In this volume--the first, focused study of Hume on time and identity--Baxter focuses on Hume’s treatment of the concept of numerical identity, which is central to Hume's famous discussions of the external world and personal identity. Hume raises a long unappreciated, and still unresolved, difficulty with the concept of identity: how to represent something as "a medium betwixt unity and number." Superficial resemblance to Frege’s famous puzzle has kept the difficulty in the shadows. Hume’s way of addressing it makes sense only in the context of his unorthodox theory of time. Baxter shows the defensibility of that theory against past dismissive interpretations, especially of Hume’s stance on infinite divisibility. Later the author shows how the difficulty underlies Hume’s later worries about his theory of personal identity, in a new reading motivated by Hume’s important appeals to consciousness. Baxter casts Hume throughout as an acute metaphysician, and reconciles this side of Hume with his overarching Pyrrhonian skepticism.
Table of Contents
Introduction 1. Interpreting Hume as Metaphysician and Sceptic 2. Moments and Durations 3. Steadfast Objects 4. Identity 5. Representing Personal Identity 6. Hume’ Difficulty about Identity
Donald L. M. Baxter is Professor of Philosophy at the University of Connecticut.
"It is no wonder that the main approaches to so many central philosophical topics—from causation to motivation, from concepts to morals—include one often dubbed "Humeanism" about the topic; for Hume brought both originality and penetration to almost every philosophical issue he addressed. Until the work of Donald Baxter, however, the originality and penetration of Hume’s accounts of time and identity were rarely appreciated. Indeed, as Hume’s Difficulty: Time and Identity in the Treatise makes clear, a long line of distinguished commentators has systemically misunderstood them." --Don Garrett (New York University)
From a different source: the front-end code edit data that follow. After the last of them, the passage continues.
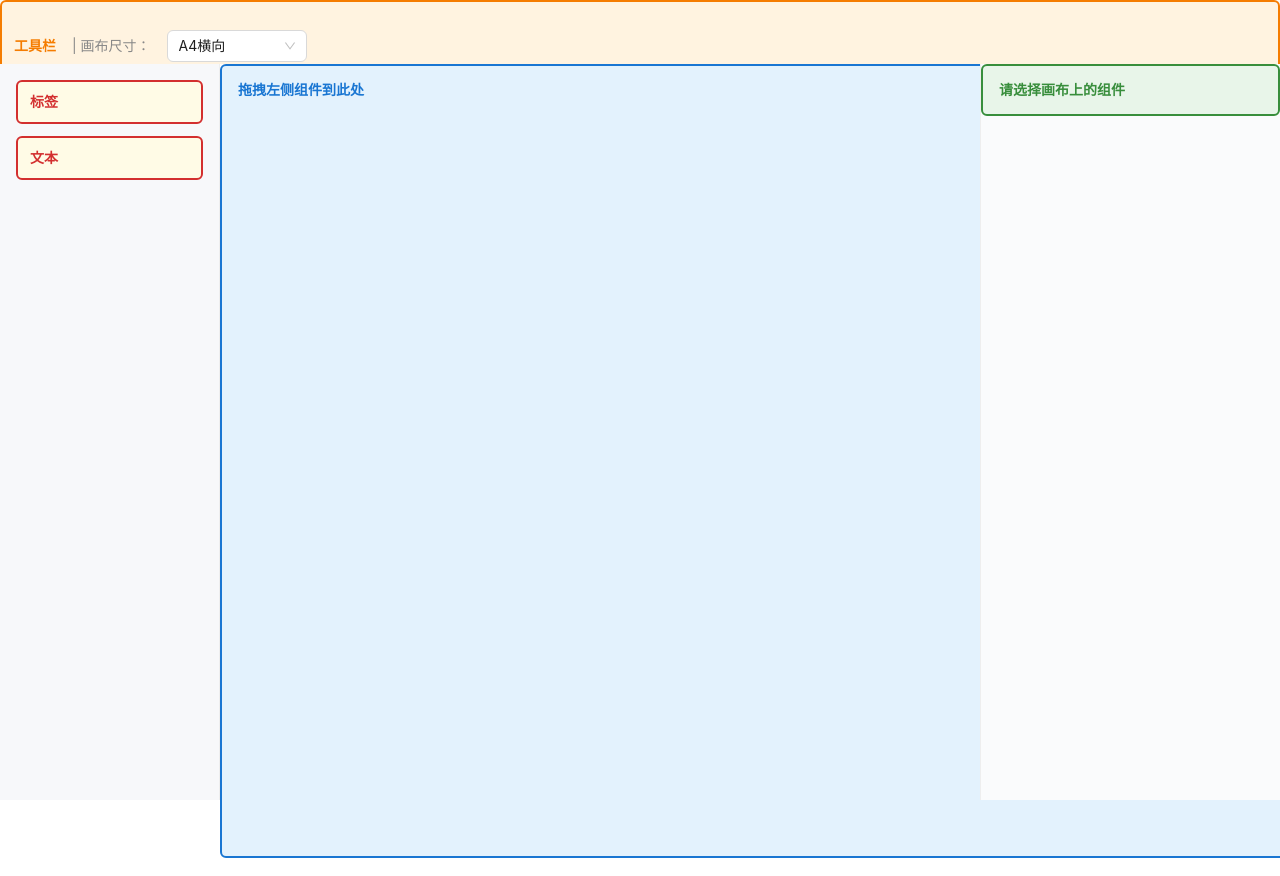
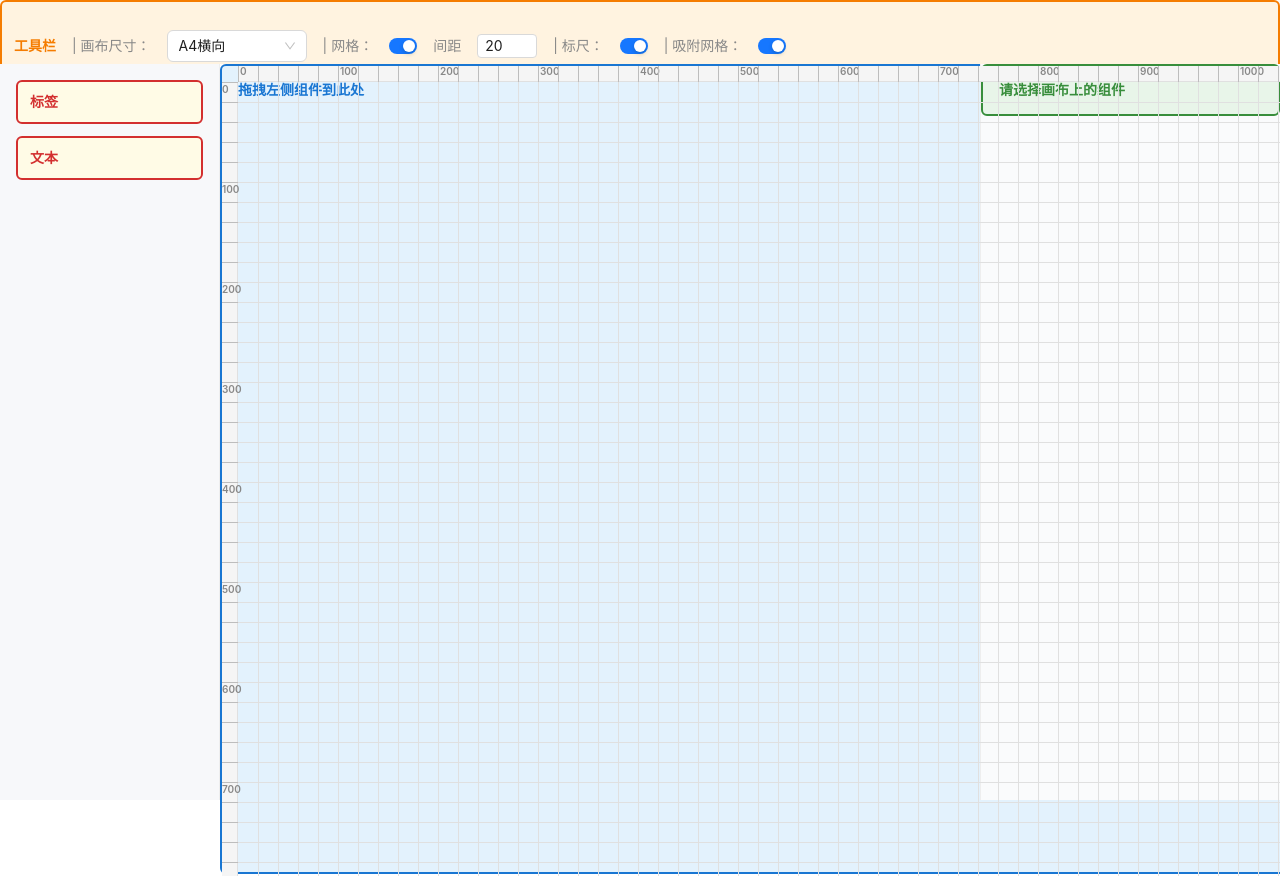
Before and after one commit to frankvane/crm-report, a React (Vite) app: page / in a window 1280 px wide. Shown: the top 876 px of the page. Built offline with nearby package versions, Linux system fonts and the light colour scheme.

Commit message:
feat: 添加吸附拖动

```diff
--- a/src/components/report/ReportDesigner/components/Canvas/Canvas.tsx
+++ b/src/components/report/ReportDesigner/components/Canvas/Canvas.tsx
@@ -46,24 +46,181 @@ export default function Canvas() {
       ) {
         const comp = components.find((c) => c.id === active.id);
         if (comp) {
+          let newX = comp.x + delta.x;
+          let newY = comp.y + delta.y;
+          if (canvasConfig.allowSnapToGrid) {
+            const grid = canvasConfig.gridSize;
+            newX = Math.round(newX / grid) * grid;
+            newY = Math.round(newY / grid) * grid;
+          }
           updateComponent(comp.id, {
-            x: comp.x + delta.x,
-            y: comp.y + delta.y,
+            x: newX,
+            y: newY,
           });
         }
       }
     },
   });
 
+  // 标尺渲染
+  const renderRuler = () => {
+    if (!canvasConfig.showRuler) return null;
+    const { width, height, gridSize } = canvasConfig;
+    // 顶部标尺
+    const topTicks = [];
+    for (let x = 0; x <= width; x += gridSize) {
+      topTicks.push(
+        <div
+          key={x}
+          style={{
+            position: "absolute",
+            left: x,
+            top: 0,
+            width: 1,
+            height: 16,
+            background: "#bdbdbd",
+          }}
+        />
+      );
+      if (x % (gridSize * 5) === 0) {
+        topTicks.push(
+          <div
+            key={x + "-label"}
+            style={{
+              position: "absolute",
+              left: x + 2,
+              top: 0,
+              fontSize: 10,
+              color: "#888",
+              userSelect: "none",
+            }}
+          >
+            {x}
+          </div>
+        );
+      }
+    }
+    // 左侧标尺
+    const leftTicks = [];
+    for (let y = 0; y <= height; y += gridSize) {
+      leftTicks.push(
+        <div
+          key={y}
+          style={{
+            position: "absolute",
+            top: y,
+            left: 0,
+            width: 16,
+            height: 1,
+            background: "#bdbdbd",
+          }}
+        />
+      );
+      if (y % (gridSize * 5) === 0) {
+        leftTicks.push(
+          <div
+            key={y + "-label"}
+            style={{
+              position: "absolute",
+              top: y + 2,
+              left: 0,
+              fontSize: 10,
+              color: "#888",
+              userSelect: "none",
+            }}
+          >
+            {y}
+          </div>
+        );
+      }
+    }
+    return (
+      <>
+        {/* 顶部标尺 */}
+        <div
+          style={{
+            position: "absolute",
+            left: 16,
+            top: 0,
+            width: width,
+            height: 16,
+            background: "#f5f5f5",
+            borderBottom: "1px solid #e0e0e0",
+            zIndex: 20,
+          }}
+        >
+          {topTicks}
+        </div>
+        {/* 左侧标尺 */}
+        <div
+          style={{
+            position: "absolute",
+            left: 0,
+            top: 16,
+            width: 16,
+            height: height,
+            background: "#f5f5f5",
+            borderRight: "1px solid #e0e0e0",
+            zIndex: 20,
+          }}
+        >
+          {leftTicks}
+        </div>
+      </>
+    );
+  };
+
+  // 网格渲染
+  const renderGrid = () => {
+    if (!canvasConfig.showGrid) return null;
+    const { width, height, gridSize } = canvasConfig;
+    const lines: React.ReactNode[] = [];
+    // 竖线
+    for (let x = gridSize; x < width; x += gridSize) {
+      lines.push(
+        <div
+          key={"v-" + x}
+          style={{
+            position: "absolute",
+            left: x + 16, // 预留左侧标尺宽度
+            top: 16,
+            width: 1,
+            height: height,
+            background: "#e0e0e0",
+            zIndex: 5,
+          }}
+        />
+      );
+    }
+    // 横线
+    for (let y = gridSize; y < height; y += gridSize) {
+      lines.push(
+        <div
+          key={"h-" + y}
+          style={{
+            position: "absolute",
+            top: y + 16, // 预留顶部标尺高度
+            left: 16,
+            width: width,
+            height: 1,
+            background: "#e0e0e0",
+            zIndex: 5,
+          }}
+        />
+      );
+    }
+    return <>{lines}</>;
+  };
+
   return (
     <div
       ref={setNodeRef}
       style={{
-        minHeight: canvasConfig.height,
-        minWidth: canvasConfig.width,
-        width: canvasConfig.width,
-        height: canvasConfig.height,
-        padding: 16,
+        minHeight: canvasConfig.height + 16,
+        minWidth: canvasConfig.width + 16,
+        width: canvasConfig.width + 16,
+        height: canvasConfig.height + 16,
+        padding: 0,
         fontWeight: 600,
         color: isOver ? "#fff" : "#1976d2",
         background: isOver ? "#1976d2" : "#e3f2fd",
@@ -74,6 +231,20 @@ export default function Canvas() {
         overflow: "visible",
       }}
       onClick={() => setSelectedIds([])}
+    >
+      {/* 标尺 */}
+      {renderRuler()}
+      {/* 网格 */}
+      {renderGrid()}
+      {/* 画布内容区 */}
+      <div
+        style={{
+          position: "absolute",
+          left: 16,
+          top: 16,
+          width: canvasConfig.width,
+          height: canvasConfig.height,
+        }}
       >
         {components.length === 0 && <div>拖拽左侧组件到此处</div>}
         {components.map((comp) => (
@@ -96,5 +267,6 @@ export default function Canvas() {
           />
         ))}
       </div>
+    </div>
   );
 }
--- a/src/components/report/ReportDesigner/components/Toolbar/index.tsx
+++ b/src/components/report/ReportDesigner/components/Toolbar/index.tsx
@@ -1,6 +1,7 @@
 // 工具栏组件
 
-import { Select } from "antd";
+import { InputNumber, Select, Switch } from "antd";
+
 import { useReportDesignerStore } from "@report/ReportDesigner/store";
 
 const CANVAS_SIZES = [
@@ -25,6 +26,24 @@ export default function Toolbar() {
     }
   };
 
+  const handleGridSwitch = (checked: boolean) => {
+    setCanvasConfig({ showGrid: checked });
+  };
+
+  const handleRulerSwitch = (checked: boolean) => {
+    setCanvasConfig({ showRuler: checked });
+  };
+
+  const handleGridSizeChange = (value: number | null) => {
+    if (typeof value === "number") {
+      setCanvasConfig({ gridSize: value });
+    }
+  };
+
+  const handleSnapSwitch = (checked: boolean) => {
+    setCanvasConfig({ allowSnapToGrid: checked });
+  };
+
   return (
     <div
       style={{
@@ -47,6 +66,34 @@ export default function Toolbar() {
         onChange={handleSizeChange}
         options={CANVAS_SIZES.map((s) => ({ label: s.label, value: s.value }))}
       />
+      <span style={{ fontWeight: 400, color: "#888" }}>| 网格：</span>
+      <Switch
+        checked={canvasConfig.showGrid}
+        onChange={handleGridSwitch}
+        size="small"
+      />
+      <span style={{ fontWeight: 400, color: "#888" }}>间距</span>
+      <InputNumber
+        min={5}
+        max={200}
+        step={1}
+        value={canvasConfig.gridSize}
+        onChange={handleGridSizeChange}
+        style={{ width: 60 }}
+        size="small"
+      />
+      <span style={{ fontWeight: 400, color: "#888" }}>| 标尺：</span>
+      <Switch
+        checked={canvasConfig.showRuler}
+        onChange={handleRulerSwitch}
+        size="small"
+      />
+      <span style={{ fontWeight: 400, color: "#888" }}>| 吸附网格：</span>
+      <Switch
+        checked={canvasConfig.allowSnapToGrid}
+        onChange={handleSnapSwitch}
+        size="small"
+      />
     </div>
   );
 }
--- a/src/components/report/ReportDesigner/store/index.ts
+++ b/src/components/report/ReportDesigner/store/index.ts
@@ -9,6 +9,9 @@ export const useReportDesignerStore = create<ReportDesignerState>(
     canvasConfig: {
       gridSize: 20,
       showGrid: true,
+      showRuler: true,
+      rulerUnit: "px",
+      allowSnapToGrid: true,
       snapToGrid: true,
       width: 1123, // A4横向
       height: 794,
--- a/src/components/report/ReportDesigner/types/store.ts
+++ b/src/components/report/ReportDesigner/types/store.ts
@@ -6,6 +6,9 @@ export interface ReportDesignerState {
   canvasConfig: {
     gridSize: number;
     showGrid: boolean;
+    showRuler: boolean;
+    rulerUnit: "px" | "mm";
+    allowSnapToGrid: boolean;
     snapToGrid: boolean;
     width: number; // 画布宽度
     height: number; // 画布高度
@@ -21,6 +24,9 @@ export interface ReportDesignerState {
     config: Partial<{
       gridSize: number;
       showGrid: boolean;
+      showRuler: boolean;
+      rulerUnit: "px" | "mm";
+      allowSnapToGrid: boolean;
       snapToGrid: boolean;
       width: number;
       height: number;
```
Lines whose indentation alone changed are shown as unchanged.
"Clearly and cogently reasoned, every chapter contains a challenging treatment of often neglected doctrines of Treatise, Book I. Above all, the book offers what is, to my mind, the best available interpretation of Hume’s perplexing theory of the structure of time. Moreover, the work clearly shows that this notion of time is inseparable from Hume’s account of the genesis of the idea of identity, and through that, belief in the continued existence of body, material and immaterial substances, and personal identity. The book also proposes an innovative and attractive interpretation of the flaw in the account of belief in personal identity recorded in the Appendix. It has made me rethink all of these topics and changed my mind on more than one of them." --Martha Brandt Bolton (Rutgers University)